### ASSIGNED TASK
Scan the material for the word "number" and return every matching line.
※ ※ ※
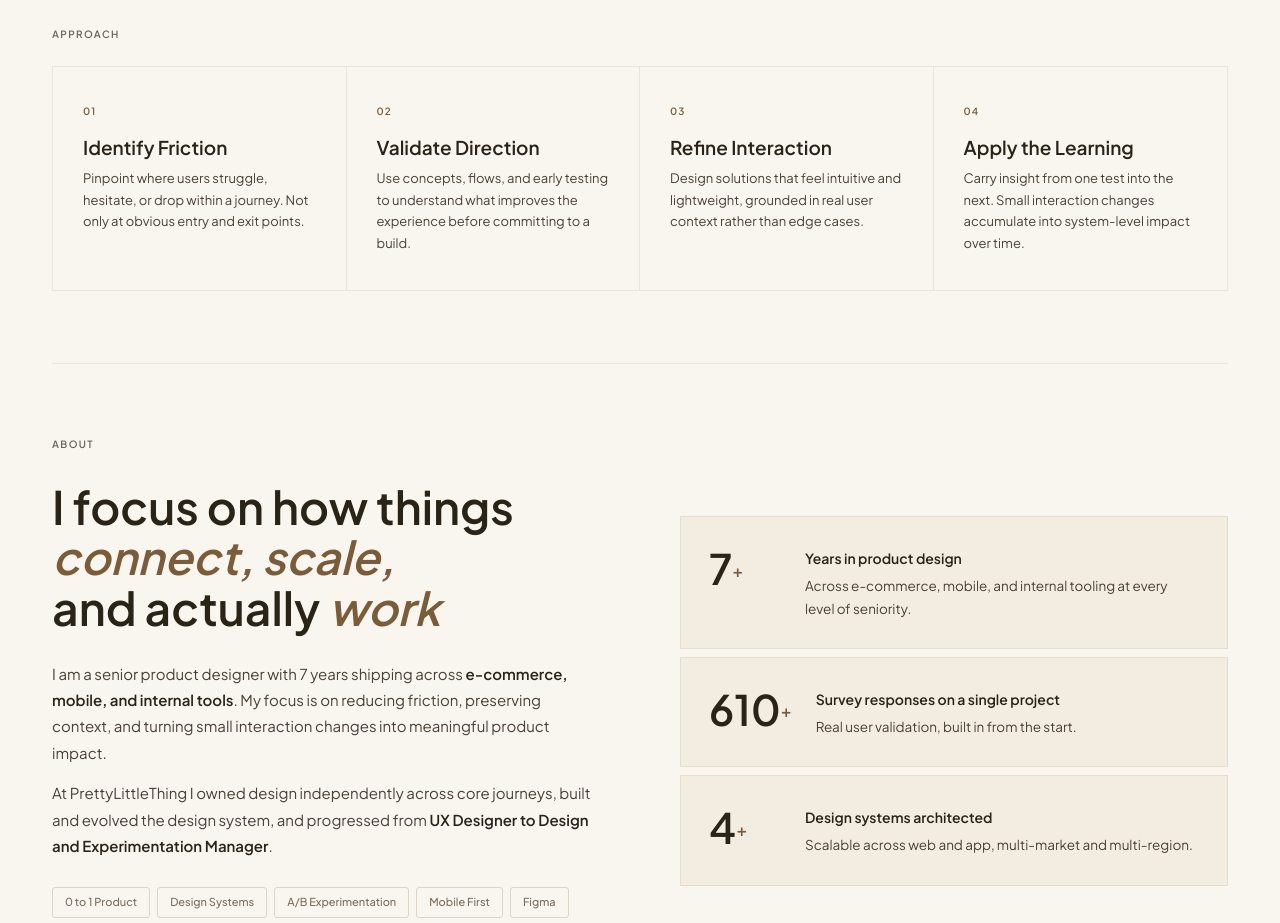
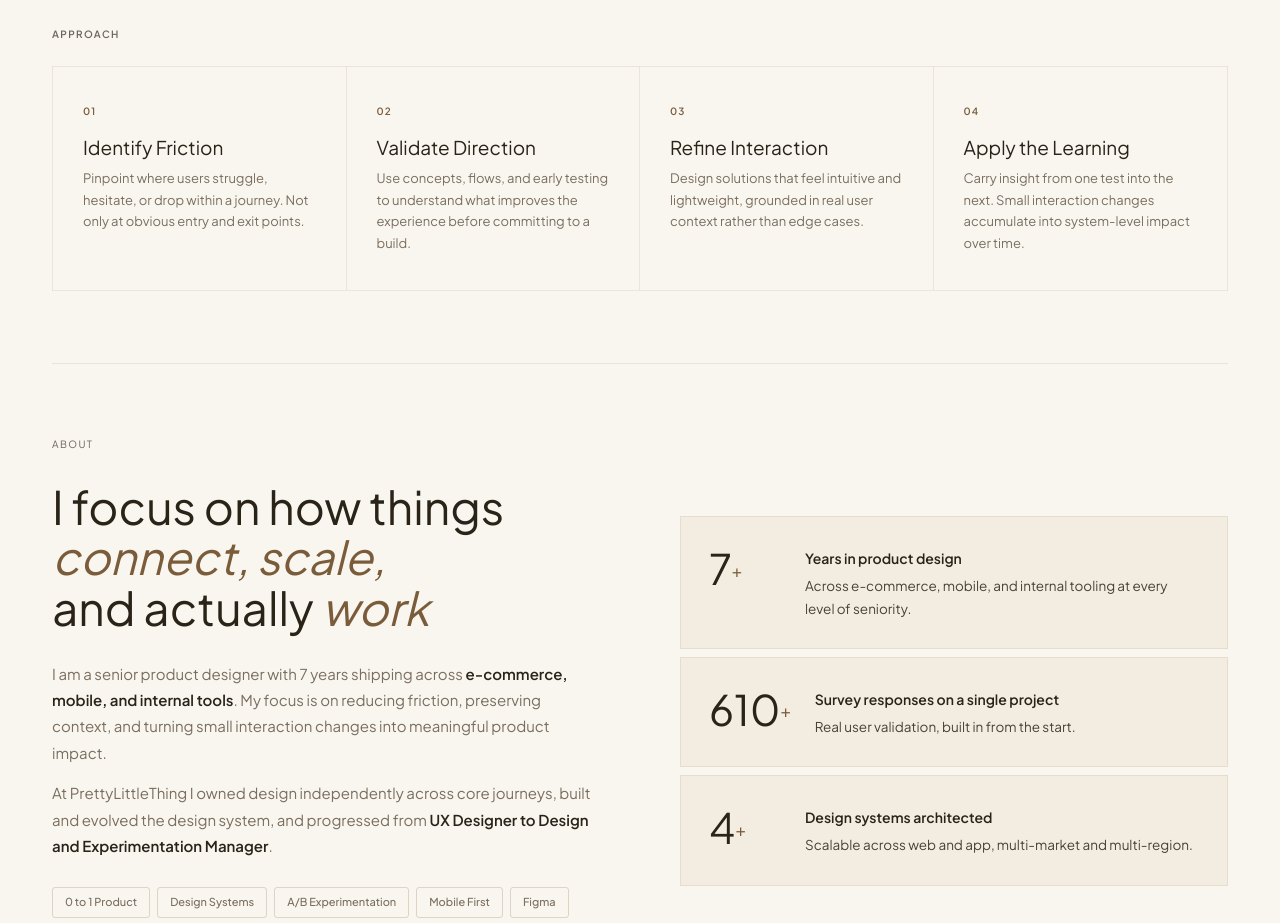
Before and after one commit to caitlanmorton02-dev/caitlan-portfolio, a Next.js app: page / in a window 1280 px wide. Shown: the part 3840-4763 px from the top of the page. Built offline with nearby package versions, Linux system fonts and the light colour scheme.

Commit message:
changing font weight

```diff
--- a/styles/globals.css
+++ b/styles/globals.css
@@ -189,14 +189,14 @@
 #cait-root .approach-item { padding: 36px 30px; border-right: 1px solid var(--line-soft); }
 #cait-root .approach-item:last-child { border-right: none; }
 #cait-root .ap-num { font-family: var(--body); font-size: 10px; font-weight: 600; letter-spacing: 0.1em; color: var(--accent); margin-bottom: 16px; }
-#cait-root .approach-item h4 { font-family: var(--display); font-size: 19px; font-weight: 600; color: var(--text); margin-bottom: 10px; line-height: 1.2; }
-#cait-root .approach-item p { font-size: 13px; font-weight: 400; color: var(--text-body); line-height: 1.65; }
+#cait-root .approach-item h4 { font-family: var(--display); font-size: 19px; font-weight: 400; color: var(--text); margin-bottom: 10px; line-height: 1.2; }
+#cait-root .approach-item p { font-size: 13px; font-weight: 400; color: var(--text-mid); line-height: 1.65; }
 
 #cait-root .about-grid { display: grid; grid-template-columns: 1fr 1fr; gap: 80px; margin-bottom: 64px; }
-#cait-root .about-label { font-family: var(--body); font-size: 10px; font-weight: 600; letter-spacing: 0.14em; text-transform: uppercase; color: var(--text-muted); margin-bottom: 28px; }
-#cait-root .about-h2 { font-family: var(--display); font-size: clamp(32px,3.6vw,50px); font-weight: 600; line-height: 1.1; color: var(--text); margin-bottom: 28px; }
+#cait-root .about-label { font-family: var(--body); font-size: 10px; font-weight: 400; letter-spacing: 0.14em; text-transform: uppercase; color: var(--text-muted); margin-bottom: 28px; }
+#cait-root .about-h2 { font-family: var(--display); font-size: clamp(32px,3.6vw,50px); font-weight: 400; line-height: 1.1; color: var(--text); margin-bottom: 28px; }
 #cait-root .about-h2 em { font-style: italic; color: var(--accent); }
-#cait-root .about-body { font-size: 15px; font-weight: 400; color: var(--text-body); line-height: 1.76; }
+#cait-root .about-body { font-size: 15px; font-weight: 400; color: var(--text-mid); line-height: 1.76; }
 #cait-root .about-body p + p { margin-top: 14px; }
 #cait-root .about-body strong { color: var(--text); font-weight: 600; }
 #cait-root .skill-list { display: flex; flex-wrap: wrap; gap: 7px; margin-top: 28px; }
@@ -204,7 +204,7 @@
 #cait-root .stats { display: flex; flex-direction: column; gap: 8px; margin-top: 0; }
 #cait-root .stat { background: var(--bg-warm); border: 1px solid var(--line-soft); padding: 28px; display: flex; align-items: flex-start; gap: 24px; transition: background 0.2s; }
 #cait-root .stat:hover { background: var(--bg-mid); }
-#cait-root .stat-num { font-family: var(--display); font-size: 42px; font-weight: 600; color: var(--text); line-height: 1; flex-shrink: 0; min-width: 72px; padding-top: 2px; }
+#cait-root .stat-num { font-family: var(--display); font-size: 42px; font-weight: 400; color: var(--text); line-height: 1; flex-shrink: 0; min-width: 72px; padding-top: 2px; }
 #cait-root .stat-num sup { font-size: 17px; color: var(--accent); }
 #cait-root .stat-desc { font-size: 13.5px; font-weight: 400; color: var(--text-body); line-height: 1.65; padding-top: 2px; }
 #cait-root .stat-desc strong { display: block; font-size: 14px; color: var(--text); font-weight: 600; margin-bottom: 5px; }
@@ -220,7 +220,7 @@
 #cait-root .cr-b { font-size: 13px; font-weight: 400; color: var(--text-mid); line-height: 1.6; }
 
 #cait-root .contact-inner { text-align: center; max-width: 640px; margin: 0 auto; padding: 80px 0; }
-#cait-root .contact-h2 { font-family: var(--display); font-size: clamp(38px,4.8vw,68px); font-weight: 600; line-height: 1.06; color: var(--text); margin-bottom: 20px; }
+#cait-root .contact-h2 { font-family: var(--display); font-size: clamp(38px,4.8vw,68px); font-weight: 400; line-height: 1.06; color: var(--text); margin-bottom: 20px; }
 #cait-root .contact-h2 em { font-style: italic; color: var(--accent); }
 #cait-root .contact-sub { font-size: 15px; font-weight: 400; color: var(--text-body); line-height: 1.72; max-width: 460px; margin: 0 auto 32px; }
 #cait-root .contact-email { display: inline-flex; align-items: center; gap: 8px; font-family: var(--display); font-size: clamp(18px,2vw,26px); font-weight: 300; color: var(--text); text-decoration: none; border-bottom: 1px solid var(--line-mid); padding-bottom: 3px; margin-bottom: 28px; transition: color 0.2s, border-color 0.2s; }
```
※ ※ ※
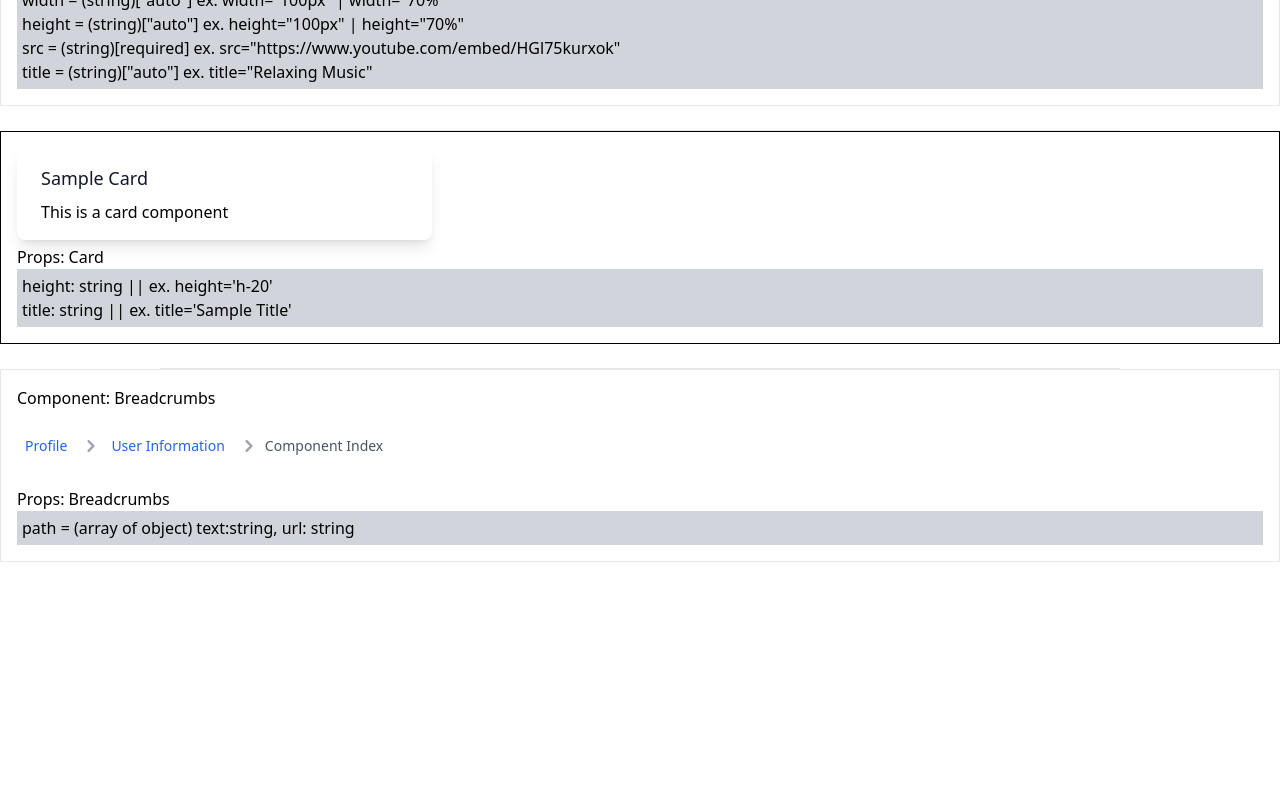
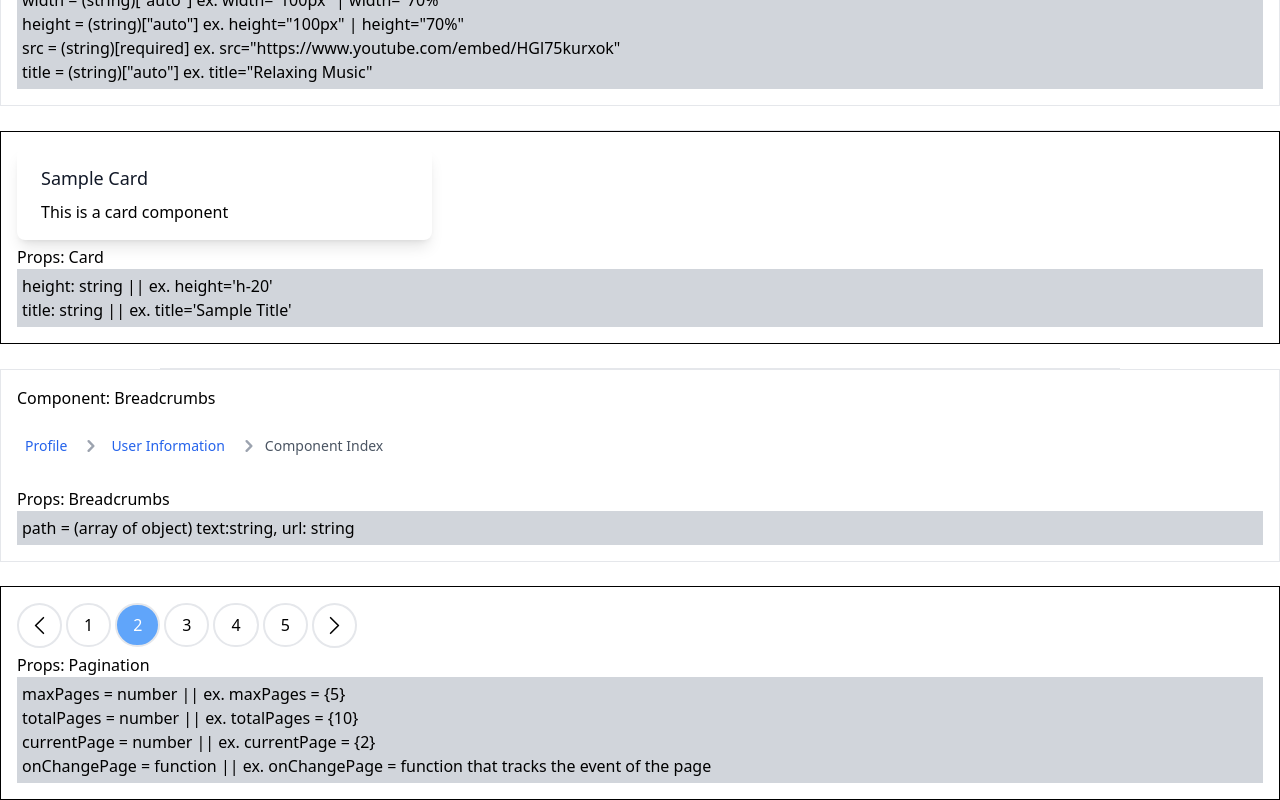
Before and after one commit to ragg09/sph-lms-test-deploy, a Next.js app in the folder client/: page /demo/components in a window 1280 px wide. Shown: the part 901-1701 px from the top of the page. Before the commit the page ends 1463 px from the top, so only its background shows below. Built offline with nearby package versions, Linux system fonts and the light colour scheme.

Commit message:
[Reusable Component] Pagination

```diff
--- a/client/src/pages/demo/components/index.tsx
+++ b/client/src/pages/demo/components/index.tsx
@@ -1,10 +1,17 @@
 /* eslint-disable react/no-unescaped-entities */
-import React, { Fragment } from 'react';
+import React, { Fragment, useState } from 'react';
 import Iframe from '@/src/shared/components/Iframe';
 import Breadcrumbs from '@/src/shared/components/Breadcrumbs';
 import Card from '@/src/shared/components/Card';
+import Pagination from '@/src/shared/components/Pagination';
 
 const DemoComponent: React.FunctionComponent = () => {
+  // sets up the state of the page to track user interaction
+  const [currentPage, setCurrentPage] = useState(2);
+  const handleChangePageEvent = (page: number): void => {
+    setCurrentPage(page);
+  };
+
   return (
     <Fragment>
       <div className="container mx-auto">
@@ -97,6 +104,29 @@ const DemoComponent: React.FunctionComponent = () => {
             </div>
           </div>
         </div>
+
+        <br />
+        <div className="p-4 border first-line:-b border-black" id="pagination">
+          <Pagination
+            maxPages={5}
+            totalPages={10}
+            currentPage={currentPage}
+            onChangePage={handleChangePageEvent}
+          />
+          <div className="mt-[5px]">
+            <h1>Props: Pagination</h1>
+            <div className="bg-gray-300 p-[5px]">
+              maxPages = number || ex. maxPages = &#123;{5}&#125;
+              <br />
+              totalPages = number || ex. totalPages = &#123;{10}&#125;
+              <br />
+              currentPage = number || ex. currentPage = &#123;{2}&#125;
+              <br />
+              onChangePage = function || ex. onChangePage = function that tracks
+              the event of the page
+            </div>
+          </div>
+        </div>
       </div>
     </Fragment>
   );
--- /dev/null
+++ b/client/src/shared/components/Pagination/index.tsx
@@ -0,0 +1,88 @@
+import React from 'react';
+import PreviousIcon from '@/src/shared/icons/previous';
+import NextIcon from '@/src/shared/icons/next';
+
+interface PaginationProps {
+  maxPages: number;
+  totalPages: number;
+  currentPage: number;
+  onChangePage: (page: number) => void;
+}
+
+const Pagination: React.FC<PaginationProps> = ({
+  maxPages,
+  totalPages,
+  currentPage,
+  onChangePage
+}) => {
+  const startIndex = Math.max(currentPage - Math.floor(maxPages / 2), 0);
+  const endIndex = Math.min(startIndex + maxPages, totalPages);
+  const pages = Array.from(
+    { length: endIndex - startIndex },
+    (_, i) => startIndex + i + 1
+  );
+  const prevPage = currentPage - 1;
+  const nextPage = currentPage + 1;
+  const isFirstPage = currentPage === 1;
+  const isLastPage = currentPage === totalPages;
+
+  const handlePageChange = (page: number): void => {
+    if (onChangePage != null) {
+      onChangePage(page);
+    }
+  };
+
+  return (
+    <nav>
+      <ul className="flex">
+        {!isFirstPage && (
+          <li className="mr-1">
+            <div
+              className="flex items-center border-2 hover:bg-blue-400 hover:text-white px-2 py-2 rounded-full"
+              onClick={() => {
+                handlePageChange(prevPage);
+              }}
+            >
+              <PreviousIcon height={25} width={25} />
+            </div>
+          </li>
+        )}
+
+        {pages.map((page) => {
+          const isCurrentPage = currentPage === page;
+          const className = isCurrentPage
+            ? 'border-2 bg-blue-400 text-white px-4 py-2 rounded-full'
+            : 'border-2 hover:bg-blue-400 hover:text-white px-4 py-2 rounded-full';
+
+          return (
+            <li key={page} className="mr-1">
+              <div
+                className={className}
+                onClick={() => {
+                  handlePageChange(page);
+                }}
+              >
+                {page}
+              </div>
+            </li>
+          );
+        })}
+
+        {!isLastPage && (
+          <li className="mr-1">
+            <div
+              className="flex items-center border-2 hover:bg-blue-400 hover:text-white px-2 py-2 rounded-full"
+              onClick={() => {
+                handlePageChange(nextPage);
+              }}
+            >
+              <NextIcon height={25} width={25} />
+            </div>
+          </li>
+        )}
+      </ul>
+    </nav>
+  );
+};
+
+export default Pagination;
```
※ ※ ※
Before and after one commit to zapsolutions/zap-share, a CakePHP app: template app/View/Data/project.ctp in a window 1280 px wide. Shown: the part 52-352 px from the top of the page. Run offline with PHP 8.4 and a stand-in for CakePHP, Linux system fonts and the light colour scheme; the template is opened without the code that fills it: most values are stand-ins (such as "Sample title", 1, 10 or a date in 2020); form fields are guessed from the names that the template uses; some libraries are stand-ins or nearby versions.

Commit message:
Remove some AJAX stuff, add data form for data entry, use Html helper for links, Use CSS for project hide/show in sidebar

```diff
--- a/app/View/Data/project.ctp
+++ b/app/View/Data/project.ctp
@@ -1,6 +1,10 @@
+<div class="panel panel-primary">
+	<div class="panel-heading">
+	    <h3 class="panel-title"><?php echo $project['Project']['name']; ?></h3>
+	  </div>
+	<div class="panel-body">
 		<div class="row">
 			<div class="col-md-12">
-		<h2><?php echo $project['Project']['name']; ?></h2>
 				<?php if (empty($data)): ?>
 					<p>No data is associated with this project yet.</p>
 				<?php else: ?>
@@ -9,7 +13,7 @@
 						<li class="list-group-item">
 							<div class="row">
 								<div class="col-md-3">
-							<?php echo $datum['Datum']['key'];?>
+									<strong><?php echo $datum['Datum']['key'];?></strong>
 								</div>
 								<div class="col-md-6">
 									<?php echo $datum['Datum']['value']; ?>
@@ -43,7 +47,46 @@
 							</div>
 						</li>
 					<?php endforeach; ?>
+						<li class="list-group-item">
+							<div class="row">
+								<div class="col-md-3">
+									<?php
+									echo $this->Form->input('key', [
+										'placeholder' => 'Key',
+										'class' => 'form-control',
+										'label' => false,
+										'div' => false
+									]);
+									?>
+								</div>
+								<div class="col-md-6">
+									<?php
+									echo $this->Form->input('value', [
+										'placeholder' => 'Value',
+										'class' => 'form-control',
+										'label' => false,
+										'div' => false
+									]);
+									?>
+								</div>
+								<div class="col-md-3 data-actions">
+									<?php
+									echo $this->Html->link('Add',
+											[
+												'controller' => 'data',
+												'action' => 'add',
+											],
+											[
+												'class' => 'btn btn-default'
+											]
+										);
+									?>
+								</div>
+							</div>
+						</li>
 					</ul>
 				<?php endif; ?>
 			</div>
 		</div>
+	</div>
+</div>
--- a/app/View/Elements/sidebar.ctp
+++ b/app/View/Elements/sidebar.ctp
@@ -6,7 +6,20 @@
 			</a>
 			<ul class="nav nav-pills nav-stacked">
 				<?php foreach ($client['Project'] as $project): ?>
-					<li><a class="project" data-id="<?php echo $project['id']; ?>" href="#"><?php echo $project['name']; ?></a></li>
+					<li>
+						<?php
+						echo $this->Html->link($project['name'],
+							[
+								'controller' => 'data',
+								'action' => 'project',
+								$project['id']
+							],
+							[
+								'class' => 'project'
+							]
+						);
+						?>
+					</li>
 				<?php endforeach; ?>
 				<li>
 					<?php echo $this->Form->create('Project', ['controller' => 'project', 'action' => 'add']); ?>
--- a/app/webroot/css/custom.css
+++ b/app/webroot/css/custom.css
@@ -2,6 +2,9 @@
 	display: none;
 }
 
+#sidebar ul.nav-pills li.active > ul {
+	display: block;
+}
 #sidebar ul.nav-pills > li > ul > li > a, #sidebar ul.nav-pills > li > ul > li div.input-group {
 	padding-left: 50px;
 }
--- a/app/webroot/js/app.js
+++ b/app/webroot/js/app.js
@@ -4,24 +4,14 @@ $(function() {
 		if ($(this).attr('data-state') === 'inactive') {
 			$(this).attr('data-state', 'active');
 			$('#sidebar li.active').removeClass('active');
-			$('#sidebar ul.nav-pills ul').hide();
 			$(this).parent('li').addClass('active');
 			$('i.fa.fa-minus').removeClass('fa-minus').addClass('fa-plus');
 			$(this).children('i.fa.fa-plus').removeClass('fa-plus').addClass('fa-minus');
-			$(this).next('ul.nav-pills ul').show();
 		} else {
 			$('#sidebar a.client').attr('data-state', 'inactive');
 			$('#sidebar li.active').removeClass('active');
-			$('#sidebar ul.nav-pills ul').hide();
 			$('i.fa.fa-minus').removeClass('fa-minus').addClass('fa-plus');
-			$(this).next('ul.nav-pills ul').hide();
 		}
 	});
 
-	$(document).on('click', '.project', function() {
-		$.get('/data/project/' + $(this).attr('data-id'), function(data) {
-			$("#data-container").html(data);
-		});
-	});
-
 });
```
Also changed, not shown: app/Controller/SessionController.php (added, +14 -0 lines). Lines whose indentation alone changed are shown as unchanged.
※ ※ ※
### FINISHED EXERCISE
+  const handleChangePageEvent = (page: number): void => {
+              maxPages = number || ex. maxPages = &#123;{5}&#125;
+              totalPages = number || ex. totalPages = &#123;{10}&#125;
+              currentPage = number || ex. currentPage = &#123;{2}&#125;
+  maxPages: number;
+  totalPages: number;
+  currentPage: number;
+  onChangePage: (page: number) => void;
+  const handlePageChange = (page: number): void => {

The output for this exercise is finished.